Sunrise View

The Approach

Almost at the stairs

View of the crater (note the garbage)

Looking back.

Alright, I admit it,that IS pretty!

Ok, so this post is a little tongue-in-cheek. I know, the sarcasm is dripping and my bitchy side has come out. It wasn’t THAT bad. Keeping in mind that everything I have said is true, if you could manage for a moment to block out the crowds, the garbage, the ice-cold mandi bath in 10 degree Celsius weather and the dust storm on the stairs it was actually really beautiful.

And normally I would be able to handle all that stuff  a whole lot better. But I’m really tired, burned out, travel-fatigued and, quite frankly, kinda homesick. I’ve been on the road for almost 4 months. Ive had this lingering ear infection, I feel tired constantly and honestly, I feel over it. This is not good. I’m supposed to spend upwards of another year on the road, how can I possibly get myself back into happy travel mode?  It’s time to stop and rest up for a bit. For real. So I have a plan. More on that soon.

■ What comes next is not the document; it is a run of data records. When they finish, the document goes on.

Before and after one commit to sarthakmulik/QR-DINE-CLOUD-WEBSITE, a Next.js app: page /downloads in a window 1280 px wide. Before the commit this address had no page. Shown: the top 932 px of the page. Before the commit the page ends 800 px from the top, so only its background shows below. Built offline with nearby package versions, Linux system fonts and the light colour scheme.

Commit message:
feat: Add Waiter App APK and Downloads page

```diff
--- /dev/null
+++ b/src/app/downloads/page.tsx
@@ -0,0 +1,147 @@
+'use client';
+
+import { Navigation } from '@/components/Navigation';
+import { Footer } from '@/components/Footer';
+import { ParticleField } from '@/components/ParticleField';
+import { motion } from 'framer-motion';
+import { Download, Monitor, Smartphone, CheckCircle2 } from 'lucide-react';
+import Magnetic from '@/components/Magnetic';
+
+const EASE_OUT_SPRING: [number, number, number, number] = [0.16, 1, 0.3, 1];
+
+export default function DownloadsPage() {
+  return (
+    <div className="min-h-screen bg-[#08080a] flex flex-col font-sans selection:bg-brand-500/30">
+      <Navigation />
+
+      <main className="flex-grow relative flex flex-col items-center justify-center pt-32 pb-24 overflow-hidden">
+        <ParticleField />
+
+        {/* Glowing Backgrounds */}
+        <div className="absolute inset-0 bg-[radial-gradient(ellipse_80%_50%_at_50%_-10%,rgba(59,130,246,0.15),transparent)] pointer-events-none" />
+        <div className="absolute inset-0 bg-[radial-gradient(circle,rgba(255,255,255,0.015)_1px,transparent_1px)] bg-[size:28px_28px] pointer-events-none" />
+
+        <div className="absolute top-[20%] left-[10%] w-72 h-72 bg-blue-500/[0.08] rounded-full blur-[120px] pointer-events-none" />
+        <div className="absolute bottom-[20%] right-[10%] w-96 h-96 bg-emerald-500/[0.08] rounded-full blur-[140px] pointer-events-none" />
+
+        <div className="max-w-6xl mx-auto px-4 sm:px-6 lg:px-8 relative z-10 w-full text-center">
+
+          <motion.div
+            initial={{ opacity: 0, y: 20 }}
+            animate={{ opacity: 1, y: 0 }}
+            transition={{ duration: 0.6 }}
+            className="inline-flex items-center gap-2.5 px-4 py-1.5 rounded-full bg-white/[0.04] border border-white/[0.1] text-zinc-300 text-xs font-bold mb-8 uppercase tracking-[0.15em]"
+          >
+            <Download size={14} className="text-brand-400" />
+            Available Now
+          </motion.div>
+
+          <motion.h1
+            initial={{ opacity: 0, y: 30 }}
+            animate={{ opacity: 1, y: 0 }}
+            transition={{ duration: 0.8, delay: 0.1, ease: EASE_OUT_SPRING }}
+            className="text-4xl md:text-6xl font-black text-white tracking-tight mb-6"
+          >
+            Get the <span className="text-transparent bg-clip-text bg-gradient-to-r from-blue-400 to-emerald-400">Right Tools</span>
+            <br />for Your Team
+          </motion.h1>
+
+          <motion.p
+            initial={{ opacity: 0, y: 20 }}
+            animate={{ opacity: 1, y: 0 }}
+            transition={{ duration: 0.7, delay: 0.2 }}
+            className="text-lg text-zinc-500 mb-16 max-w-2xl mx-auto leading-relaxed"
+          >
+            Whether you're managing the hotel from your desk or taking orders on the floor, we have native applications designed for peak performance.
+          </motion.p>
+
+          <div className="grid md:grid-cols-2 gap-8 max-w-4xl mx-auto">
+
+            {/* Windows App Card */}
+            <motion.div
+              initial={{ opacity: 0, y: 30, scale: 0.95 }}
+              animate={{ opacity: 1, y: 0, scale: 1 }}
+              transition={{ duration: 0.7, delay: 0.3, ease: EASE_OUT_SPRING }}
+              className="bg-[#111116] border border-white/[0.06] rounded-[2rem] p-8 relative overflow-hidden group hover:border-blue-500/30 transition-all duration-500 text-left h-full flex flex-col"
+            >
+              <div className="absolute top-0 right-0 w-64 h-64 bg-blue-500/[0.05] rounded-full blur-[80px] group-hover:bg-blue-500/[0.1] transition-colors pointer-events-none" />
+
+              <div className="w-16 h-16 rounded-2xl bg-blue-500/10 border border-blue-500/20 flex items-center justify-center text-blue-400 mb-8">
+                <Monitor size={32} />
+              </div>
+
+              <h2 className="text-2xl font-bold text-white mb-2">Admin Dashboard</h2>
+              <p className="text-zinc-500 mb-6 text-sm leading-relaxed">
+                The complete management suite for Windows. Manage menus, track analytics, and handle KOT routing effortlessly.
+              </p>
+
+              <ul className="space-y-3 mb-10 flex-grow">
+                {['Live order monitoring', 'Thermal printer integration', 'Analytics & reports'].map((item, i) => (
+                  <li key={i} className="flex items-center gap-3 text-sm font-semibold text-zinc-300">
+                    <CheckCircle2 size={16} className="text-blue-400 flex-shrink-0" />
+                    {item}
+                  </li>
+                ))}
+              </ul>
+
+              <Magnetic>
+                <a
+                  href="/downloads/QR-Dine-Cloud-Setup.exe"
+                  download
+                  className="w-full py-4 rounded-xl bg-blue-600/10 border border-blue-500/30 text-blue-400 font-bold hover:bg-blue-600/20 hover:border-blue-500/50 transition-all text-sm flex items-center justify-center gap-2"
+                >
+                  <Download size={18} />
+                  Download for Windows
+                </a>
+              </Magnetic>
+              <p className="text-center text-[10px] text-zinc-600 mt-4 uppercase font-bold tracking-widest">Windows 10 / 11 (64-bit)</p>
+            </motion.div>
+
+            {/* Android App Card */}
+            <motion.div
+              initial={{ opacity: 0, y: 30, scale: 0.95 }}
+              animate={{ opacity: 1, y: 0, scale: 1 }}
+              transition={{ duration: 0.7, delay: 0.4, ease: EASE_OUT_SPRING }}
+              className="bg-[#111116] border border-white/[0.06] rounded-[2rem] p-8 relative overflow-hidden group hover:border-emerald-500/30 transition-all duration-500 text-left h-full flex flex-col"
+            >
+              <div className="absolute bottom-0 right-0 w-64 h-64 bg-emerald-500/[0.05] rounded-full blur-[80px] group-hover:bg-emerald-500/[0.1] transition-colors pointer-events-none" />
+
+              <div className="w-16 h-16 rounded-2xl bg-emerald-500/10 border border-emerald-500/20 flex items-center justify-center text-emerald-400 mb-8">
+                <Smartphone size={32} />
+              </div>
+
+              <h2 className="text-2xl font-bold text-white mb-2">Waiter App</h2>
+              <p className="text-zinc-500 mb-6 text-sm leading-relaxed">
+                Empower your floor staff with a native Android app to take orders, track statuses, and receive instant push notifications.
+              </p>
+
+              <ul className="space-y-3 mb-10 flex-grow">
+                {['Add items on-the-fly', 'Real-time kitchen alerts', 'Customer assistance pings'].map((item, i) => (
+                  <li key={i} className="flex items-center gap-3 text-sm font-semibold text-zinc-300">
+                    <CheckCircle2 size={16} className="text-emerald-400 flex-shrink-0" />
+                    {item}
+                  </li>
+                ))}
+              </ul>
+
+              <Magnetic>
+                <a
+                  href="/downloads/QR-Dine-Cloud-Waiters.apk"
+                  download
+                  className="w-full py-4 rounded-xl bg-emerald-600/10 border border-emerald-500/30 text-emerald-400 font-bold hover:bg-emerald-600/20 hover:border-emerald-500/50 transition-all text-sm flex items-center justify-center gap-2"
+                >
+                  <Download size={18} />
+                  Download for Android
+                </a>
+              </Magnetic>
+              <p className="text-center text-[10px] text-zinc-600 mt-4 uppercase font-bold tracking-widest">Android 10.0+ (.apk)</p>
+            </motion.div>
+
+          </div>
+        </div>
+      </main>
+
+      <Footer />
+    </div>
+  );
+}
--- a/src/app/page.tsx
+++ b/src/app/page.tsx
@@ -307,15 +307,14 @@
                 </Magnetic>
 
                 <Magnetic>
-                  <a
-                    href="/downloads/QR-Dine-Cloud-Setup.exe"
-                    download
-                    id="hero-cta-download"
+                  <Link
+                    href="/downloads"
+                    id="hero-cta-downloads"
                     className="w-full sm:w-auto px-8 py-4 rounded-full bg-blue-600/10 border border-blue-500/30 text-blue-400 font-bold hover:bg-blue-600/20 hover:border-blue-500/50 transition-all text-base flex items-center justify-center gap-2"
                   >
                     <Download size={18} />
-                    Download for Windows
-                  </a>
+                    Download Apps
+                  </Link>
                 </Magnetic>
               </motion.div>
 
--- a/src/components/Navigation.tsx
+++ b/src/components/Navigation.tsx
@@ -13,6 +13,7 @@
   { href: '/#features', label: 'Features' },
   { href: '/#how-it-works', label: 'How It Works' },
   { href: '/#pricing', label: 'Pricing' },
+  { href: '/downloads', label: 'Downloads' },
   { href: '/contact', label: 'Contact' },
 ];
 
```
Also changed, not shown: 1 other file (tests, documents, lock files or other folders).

I’m currently in Yogyakarta and I’m so amazed by the street art here. I find it hidden, tucked down tiny lanes and it’s also glaringly out there, slathered all over main thoroughfares. I’m loving it. Graffiti has long been a favorite art form of mine, not the senseless sloppy scribbling of a monotone tag, but the glorious, colourful statements that I wish I could transfer to a canvas and take home to hang on my wall. Street art has a bad reputation at home, many people still consider it vandalism and either remove it or paint over it quickly, but I personally think many a boring blank concrete block wall has been vastly improved by the work of a talented spray painter. All forms of art will elicit an emotion or provoke a thought, graffiti is the same. Whether it be creepy or cheerful, humorous or political, graffiti can make you think, make you smile or just be a beautiful image to enjoy. In my opinion this is a vastly underrated art form. What do you think?